Latest on the NBA's second bubble for teams eliminated from restart

With the NBA restarting with 22 of its 30 teams, there was buzz in early July of a second bubble coming to Chicago for the eight teams excluded to get in organized team activities and possibly scrimmages.

Now, it appears those talks have significantly slowed, if not stalled entirely.

The Athletic reported Tuesday that there is "significant doubt" the second bubble concept will come to fruition, but Friday, that bringing the "Delete Eight" teams into the Disney campus has been discussed. Any agreement — whether it be a full-on bubble or respective, in-market OTAs — would require stringent safety protocols and need to be agreed upon by the league and NBPA.

On the most recent episode of the Bulls Talk Podcast, NBC Sports Chicago Bulls insider K.C. Johnson broke down the latest scuttlebut:

Well, the latest is, you really got only one shared goal between these eight teams and that is to get some kind of formal group activities authorized by the league and the players association.

How that plays out and the form that takes, there are different goals. There are some teams that wouldn't mind doing a bubble. There are other teams that would rather stay in their own practice facilities and not travel. There are other teams that want to do regional scrimmages against another team. And complicating this is that Michele Roberts, the executive director of the players association, is on record as saying: Unless there are the exact same safety protocols going on in Orlando for the second bubble, it's a non-starter for her.

The league's attention mostly has been in Orlando, obviously, and that was a signficant financial undertaking.
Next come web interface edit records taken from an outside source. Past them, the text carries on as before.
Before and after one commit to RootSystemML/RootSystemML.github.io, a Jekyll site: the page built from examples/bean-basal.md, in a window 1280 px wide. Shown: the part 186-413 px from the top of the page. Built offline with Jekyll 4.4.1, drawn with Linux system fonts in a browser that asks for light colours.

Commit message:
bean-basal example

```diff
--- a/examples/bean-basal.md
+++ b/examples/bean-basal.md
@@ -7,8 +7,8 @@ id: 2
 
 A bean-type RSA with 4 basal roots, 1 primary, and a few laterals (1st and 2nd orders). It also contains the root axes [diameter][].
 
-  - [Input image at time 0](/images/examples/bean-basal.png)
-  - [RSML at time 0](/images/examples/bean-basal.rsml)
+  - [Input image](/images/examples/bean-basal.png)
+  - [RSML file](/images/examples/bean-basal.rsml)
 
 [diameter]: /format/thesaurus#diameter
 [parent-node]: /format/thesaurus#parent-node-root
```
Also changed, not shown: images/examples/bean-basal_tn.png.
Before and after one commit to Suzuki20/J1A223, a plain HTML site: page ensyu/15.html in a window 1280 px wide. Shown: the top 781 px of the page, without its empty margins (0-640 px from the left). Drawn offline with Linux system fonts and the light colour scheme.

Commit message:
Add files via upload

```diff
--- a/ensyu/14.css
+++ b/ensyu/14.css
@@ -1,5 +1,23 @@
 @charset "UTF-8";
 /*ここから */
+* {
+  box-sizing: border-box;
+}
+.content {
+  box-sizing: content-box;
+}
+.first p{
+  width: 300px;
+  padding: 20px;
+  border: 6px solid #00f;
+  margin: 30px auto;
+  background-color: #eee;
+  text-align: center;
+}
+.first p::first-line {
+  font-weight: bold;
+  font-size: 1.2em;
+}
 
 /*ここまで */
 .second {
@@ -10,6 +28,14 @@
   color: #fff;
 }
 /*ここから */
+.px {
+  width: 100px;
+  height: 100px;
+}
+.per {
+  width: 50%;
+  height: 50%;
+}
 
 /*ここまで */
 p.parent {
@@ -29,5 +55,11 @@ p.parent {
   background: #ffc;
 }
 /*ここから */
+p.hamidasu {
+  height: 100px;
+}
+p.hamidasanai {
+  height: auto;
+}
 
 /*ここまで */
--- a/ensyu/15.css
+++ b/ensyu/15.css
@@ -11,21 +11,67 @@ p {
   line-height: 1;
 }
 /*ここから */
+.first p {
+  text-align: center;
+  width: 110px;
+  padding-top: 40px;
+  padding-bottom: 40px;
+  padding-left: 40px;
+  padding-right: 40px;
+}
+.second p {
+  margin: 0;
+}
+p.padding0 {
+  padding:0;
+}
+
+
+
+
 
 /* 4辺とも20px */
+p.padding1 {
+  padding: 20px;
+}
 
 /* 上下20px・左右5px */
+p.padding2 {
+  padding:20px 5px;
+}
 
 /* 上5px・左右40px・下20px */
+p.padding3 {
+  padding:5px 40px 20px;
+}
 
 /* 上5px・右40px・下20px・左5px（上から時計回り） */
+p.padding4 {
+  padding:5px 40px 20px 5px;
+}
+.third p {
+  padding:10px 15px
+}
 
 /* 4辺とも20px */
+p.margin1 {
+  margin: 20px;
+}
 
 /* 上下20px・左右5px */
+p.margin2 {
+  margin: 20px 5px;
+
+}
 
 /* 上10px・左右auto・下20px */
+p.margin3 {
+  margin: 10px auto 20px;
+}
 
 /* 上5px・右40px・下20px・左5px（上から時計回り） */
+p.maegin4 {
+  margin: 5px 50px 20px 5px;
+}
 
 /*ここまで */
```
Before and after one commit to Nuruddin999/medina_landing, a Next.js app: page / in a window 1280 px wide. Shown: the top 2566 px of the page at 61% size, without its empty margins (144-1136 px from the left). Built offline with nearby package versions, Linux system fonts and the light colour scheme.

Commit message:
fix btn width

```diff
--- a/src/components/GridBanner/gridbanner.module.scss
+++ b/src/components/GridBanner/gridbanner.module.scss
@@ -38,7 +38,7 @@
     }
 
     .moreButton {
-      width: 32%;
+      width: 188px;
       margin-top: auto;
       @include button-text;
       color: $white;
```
So you'd also have to factor in that, what kind of financial undertaking would they commit to these eight teams. It did look like there was some positive momentum for, not a bubble, but for each team to be able to hold some sort of offseason training sessions, group sessions in their own facilities, like OTAs in the NFL.

And I don't think that's dead, but there's certainly not as much optimism as there was maybe a week, ten days ago for that. I mean, it's fluid, and there's nothing definitive yet, but you may be staring at that dreaded eight month window between formal group activities for these eight teams. 

In the episode, the crew also breaks down the week in NBA bubble action, talks Jim Boylen and more. Listen here or via the embedded player below: